What you need to do: What you return should be the lines of the data containing "title", each in full.

(Records from a dataset)
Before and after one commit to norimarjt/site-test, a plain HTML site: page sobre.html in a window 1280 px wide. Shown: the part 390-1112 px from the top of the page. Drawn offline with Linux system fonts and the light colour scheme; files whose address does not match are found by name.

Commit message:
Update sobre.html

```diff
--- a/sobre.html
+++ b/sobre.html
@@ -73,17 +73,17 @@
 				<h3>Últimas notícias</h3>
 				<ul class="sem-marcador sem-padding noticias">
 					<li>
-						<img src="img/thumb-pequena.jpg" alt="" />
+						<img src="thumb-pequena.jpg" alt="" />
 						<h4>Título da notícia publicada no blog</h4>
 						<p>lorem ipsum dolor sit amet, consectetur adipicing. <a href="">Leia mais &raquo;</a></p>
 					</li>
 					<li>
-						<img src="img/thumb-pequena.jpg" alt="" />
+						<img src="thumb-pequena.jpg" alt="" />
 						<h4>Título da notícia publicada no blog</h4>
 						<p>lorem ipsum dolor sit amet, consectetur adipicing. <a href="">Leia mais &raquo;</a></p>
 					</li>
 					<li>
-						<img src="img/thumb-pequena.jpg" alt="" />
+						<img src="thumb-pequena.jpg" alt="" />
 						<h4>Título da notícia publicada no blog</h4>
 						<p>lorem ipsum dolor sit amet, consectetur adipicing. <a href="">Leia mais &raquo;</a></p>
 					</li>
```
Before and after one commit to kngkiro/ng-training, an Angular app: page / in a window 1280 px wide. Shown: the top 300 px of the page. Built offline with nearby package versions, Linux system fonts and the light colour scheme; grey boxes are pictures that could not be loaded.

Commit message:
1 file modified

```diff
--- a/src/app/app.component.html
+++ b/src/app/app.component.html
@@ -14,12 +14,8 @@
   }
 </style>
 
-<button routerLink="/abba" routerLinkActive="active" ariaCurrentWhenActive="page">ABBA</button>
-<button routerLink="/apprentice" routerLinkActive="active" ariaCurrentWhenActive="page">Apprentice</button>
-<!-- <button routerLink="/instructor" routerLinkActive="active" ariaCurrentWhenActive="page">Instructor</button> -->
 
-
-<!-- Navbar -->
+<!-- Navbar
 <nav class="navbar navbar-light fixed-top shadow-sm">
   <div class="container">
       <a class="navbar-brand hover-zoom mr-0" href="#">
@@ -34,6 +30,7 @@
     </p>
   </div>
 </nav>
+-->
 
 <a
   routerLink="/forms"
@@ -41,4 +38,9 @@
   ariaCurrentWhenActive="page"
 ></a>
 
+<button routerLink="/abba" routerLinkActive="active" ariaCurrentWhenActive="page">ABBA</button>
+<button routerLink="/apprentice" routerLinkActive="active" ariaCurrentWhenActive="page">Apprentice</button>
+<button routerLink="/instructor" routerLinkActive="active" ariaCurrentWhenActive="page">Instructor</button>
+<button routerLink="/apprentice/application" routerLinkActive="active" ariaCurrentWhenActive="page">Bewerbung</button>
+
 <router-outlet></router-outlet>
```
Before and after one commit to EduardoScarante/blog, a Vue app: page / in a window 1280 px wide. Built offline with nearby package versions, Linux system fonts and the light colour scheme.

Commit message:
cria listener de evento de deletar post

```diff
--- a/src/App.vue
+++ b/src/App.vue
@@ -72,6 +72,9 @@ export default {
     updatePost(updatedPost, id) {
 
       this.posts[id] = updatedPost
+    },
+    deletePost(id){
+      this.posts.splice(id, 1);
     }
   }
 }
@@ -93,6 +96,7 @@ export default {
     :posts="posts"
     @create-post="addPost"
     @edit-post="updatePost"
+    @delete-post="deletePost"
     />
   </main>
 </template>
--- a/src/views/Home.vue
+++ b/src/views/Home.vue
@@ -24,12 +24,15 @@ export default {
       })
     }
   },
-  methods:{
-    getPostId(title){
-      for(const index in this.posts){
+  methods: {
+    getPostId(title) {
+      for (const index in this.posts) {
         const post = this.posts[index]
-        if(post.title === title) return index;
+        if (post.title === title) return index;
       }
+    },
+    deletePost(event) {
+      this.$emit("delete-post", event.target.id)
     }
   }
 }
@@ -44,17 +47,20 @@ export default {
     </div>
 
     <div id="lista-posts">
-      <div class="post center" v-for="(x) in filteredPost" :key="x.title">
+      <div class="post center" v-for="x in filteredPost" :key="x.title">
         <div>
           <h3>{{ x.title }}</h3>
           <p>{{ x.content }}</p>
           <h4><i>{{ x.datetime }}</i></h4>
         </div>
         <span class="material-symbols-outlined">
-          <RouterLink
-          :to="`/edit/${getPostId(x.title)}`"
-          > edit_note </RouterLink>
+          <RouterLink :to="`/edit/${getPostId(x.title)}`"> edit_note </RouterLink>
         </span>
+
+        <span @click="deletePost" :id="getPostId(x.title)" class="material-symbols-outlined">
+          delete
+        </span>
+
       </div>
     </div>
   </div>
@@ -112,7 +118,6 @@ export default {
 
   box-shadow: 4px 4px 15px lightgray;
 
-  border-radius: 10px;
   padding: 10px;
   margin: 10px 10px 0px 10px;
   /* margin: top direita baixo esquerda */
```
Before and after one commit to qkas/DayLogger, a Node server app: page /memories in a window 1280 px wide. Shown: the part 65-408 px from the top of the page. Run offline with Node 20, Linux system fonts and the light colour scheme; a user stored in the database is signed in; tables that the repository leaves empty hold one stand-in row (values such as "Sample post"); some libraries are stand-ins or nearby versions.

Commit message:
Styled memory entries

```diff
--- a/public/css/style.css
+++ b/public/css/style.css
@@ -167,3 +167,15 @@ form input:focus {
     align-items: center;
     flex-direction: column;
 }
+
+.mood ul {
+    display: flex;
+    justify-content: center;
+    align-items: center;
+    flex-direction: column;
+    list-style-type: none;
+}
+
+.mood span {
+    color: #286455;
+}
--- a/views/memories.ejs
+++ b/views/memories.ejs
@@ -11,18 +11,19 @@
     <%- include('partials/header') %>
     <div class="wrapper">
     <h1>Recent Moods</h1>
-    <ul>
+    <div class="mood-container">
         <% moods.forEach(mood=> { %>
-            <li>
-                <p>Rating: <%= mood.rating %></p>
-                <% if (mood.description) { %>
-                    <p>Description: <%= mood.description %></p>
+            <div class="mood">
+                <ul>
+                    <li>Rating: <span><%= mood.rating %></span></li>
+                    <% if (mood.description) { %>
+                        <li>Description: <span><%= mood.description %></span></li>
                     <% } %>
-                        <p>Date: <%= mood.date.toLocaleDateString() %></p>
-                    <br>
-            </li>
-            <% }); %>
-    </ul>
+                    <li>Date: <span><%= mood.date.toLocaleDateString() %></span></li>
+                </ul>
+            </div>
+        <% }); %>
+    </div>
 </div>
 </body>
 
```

Answer section:
-    getPostId(title){
+    getPostId(title) {
-        if(post.title === title) return index;
+        if (post.title === title) return index;
-      <div class="post center" v-for="(x) in filteredPost" :key="x.title">
+      <div class="post center" v-for="x in filteredPost" :key="x.title">
           <h3>{{ x.title }}</h3>
-          :to="`/edit/${getPostId(x.title)}`"
+          <RouterLink :to="`/edit/${getPostId(x.title)}`"> edit_note </RouterLink>
+        <span @click="deletePost" :id="getPostId(x.title)" class="material-symbols-outlined">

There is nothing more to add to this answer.